How Michael Bloomberg is spending a fortune and driving Trump batty
Let me preface this post by acknowledging that billionaires trying to purchase the Democratic nomination represent an affront to democracy. (According to FiveThirtyEight, Tom Steyer had spent $120 million on TV ads through the end of last week and his fellow billionaire Michael Bloomberg had topped that number by shelling out $180 million. Meanwhile, all of the other Democrats combined had spent only $43 million.) And as a New Yorker, I disliked Bloomberg when he was a mayor who only really distinguished himself for his support of racially discriminatory policing. I don't like the guy.
But whether you love or loathe him, Bloomberg deserves some credit for vowing to spend whatever is required to defeat Donald Trump regardless of whether he is the eventual Democratic nominee. One advantage of incumbency is that you and your party can accumulate a war chest and build out campaign infrastructure for years, while the out-party goes through the process of nominating a challenger. This typically gives them a head start--and Trump's team has reportedly created a digital juggernaut for 2020. But Bloomberg, whose shadow campaign consists of "hundreds of organizers in key battleground states and a robust digital operation, ready to be inherited by the party nominee," according to The New York Times, is evening that early playing field to a significant degree.
Part of Bloomberg's own strategy is to goad Trump into attacking him, in order to position himself as Trump's most dangerous antagonist. Trump's advisors have reportedly been trying hard to convince their boss that it's in his best interests to ignore Bloomberg and remain above the fray but Trump's narcissism makes that impossible. It's highly unlikely that he will be the nominee, and these efforts will probably work to another candidate's advantage in the end.

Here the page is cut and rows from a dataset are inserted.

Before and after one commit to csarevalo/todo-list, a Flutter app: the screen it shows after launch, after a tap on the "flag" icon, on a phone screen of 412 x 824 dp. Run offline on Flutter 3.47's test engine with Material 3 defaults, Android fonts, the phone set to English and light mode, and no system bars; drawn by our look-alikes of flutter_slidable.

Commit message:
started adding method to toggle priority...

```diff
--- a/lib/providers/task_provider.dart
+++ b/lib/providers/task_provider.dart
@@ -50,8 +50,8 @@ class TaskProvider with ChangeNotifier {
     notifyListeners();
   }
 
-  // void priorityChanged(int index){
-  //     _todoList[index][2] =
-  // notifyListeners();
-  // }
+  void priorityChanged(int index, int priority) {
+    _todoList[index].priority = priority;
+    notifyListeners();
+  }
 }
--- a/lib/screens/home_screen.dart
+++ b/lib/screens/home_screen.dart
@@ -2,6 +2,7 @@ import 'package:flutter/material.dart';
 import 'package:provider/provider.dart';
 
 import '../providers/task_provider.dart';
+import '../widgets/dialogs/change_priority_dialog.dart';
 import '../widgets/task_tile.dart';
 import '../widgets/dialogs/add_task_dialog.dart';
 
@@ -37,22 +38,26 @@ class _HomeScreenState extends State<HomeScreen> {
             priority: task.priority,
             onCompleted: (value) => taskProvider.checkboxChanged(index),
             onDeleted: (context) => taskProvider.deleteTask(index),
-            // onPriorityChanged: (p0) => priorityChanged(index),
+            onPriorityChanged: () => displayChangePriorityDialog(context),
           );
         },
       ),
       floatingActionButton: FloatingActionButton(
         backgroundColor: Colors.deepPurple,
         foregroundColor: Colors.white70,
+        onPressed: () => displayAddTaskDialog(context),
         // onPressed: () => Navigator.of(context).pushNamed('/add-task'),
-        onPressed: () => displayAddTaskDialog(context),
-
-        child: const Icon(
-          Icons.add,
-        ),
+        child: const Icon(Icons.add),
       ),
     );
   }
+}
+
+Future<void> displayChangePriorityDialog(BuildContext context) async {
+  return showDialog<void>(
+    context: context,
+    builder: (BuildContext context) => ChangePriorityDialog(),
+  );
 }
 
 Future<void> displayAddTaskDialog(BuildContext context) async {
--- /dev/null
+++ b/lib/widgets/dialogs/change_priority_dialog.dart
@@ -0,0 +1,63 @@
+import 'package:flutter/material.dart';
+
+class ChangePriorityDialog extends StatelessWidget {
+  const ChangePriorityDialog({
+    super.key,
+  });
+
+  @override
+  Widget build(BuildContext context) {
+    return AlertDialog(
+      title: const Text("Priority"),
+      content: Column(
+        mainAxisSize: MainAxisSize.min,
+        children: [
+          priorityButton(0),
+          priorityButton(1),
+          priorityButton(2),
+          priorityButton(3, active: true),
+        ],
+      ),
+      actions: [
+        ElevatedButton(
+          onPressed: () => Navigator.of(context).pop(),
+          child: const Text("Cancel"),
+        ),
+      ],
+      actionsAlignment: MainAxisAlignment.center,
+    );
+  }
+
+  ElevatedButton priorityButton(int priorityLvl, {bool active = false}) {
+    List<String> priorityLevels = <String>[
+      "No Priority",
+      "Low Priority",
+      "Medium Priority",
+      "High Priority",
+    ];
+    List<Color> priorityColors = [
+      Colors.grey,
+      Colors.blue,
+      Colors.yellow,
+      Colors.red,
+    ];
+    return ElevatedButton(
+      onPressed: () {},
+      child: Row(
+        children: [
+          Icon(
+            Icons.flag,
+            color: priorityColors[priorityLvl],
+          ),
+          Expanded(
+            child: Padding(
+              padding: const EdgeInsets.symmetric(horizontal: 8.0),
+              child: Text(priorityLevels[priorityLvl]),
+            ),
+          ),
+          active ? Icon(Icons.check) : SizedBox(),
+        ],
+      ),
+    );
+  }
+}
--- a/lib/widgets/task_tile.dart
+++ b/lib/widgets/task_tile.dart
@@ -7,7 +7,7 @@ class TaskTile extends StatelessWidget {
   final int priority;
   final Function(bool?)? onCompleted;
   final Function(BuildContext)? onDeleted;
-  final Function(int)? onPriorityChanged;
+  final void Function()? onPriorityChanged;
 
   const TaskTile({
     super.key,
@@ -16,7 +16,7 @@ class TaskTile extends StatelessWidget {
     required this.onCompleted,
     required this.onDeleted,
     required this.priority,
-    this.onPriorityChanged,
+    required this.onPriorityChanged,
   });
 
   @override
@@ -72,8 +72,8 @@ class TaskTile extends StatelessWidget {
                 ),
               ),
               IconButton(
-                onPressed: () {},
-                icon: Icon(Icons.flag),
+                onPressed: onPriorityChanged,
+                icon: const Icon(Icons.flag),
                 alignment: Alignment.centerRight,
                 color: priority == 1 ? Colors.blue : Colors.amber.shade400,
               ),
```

More significantly, Bloomberg's bottomless pockets allow him to blanket the airwaves with a line of attack that other candidates and the Democratic Party have so far failed to prosecute. While most of Trump's opposition have focused their fire on Trump's abuses of power and lack of fitness for the office, Bloomberg's team is going after him like an ordinary politician by highlighting all of the campaign promises that Trump has broken.
This is important work because Trump's re-election campaign is centered on the theme, "promises kept." The reality is that Trump has broken virtually every promise he made in 2016 aside from nominating conservative judges and pulling out of various treaties, and any Republican would have picked the same or similar judges thanks to Senate Majority Leader Mitch McConnell.
He's also going after other Trump claims that haven't been challenged aggressively, as with a recent ad highlighting Trump's disdain for his military advisors. That one was featured prominently on Fox and Friends.
Bloomberg's massive ad campaign also offers the best chance for that message to puncture the conservative media bubble and expose some less stalwart Trump supporters to these criticisms for the first time. If you only consume Fox News, there's a good chance that you believe Trump is a shrewd, effectively leader who's making America great and deserves a second term. But while its programming offers a steady stream of pro-Trump propaganda, Fox News does not discriminate when it comes to ad dollars, and Bloomberg is investing heavily in the effort to communicate that Trump's presidency has been an abject failure, and that's true even if you applaud his bigotry.